A defense attorney in Springfield has been accused of paying a witness to testify in favor of his client.
Adam Woody has been charged with perjury and tampering with a witness after investigators say Adam Woody agreed to pay a prisoner hundreds of dollars if he would take the stand and lie during a murder trial.
The trial eventually helped overturn the murder conviction of Michael Amick, who Woody was representing at the time. Woody had found an error involving an alternate juror in the first trial.
Investigators with the Highway Patrol say during a pre-trial hearing in October 2016, a prisoner told the court he had overheard another prisoner confessing to the murder Michael Amick was accused of.
Troopers say the prisoner who took that stand was paid $1,000 – $500 from Michael Amick’s mother before he testified, then $500 from Woody after the hearing.
The payments were found in Department of Correction records.
Thomas Carver, the attorney representing Woody, says his client is adamant he is innocent and completely denies any wrongdoing.
Woody has his arraignment scheduled for Oct. 31.
Read the full article from Associated Press below:
SPRINGFIELD, Mo. (AP) — A Springfield, Missouri, defense attorney has been charged with paying a witness to lie on the stand in a murder case.
Adam Woody, 38, was charged Friday with perjury and two counts of tampering with a witness during a hearing that led up to the 2016 retrial of Michael Amick, reports the Springfield News-Leader.

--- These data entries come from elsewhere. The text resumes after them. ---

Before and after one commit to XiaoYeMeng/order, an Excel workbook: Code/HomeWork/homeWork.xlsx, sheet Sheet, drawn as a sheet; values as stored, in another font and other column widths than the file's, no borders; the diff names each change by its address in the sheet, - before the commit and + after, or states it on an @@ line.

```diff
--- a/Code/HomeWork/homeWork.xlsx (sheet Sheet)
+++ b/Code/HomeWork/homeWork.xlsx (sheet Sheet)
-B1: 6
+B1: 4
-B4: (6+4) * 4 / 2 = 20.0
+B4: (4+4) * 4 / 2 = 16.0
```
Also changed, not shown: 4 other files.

The retrial ended with Amick being acquitted in the 2008 killing of his wife’s grandmother, Leona “Maxine” Vaughn in Oregon County, near the Arkansas border.
Woody’s attorney, Thomas Carver, said Woody is adamant that he is innocent and that the state’s case is built on the word of convicted felons.
At issue is prisoner James Higdon’s pre-trial hearing testimony that fellow prisoner David Youngblood, who is serving life without parole for the deaths of four older adults, had confessed to killing Vaughn. Missouri State Highway Patrol troopers are now saying Higdon was paid $1,000. A judge didn’t allow the statements to be admitted at the retrial, which stemmed from an issue with an alternative juror in the first trial.
The probable cause statement says investigators pulled records from the Missouri Department of Corrections that indicated Woody and Amick’s mother, Linda Amick, each made $500 payments to Higdon.
Carver said Woody’s payments were made after it was determined Higdon would not be testifying at the actual trial. Carver said it’s not uncommon for attorneys to make “charitable contributions” to incarcerated witnesses they encounter while working cases.
Youngblood allegedly told investigators that Higdon had come to him before the hearing with a proposal to let the defense team use Youngblood’s name to cast doubt on Amick’s culpability. In exchange for letting Higdon drop his name on the witness stand, Youngblood said he was supposed to be paid $500 and then invoke his Fifth Amendment rights against self-incrimination if he was ever called to the stand, according to the statement.
Youngblood said he also got a visit from Woody before the trial, and Woody told him “It would be worth a lot if you would just say you did it,” according to the statement.
The statement says Youngblood told investigators he never saw any money for his role in the scheme, and he also did not kill Vaughn since he was out of state at the time of her death.
The statement says that when Amick filed a lawsuit alleging that he was wrongly prosecuted in Vaughn’s murder, Higdon wrote a letter to the firm handling the lawsuit and demanded more money. The statement says Woody then filed an affidavit in federal court stating he never paid Higdon or Youngblood. When confronted by a highway patrol investigator, however, Woody said he paid Higdon $500 because he felt sorry for Higdon, according to the statement.
Higdon and Linda Amick were also charged with perjury and tampering with a witness. Higdon is being housed at the Western Missouri Correctional Center in Cameron.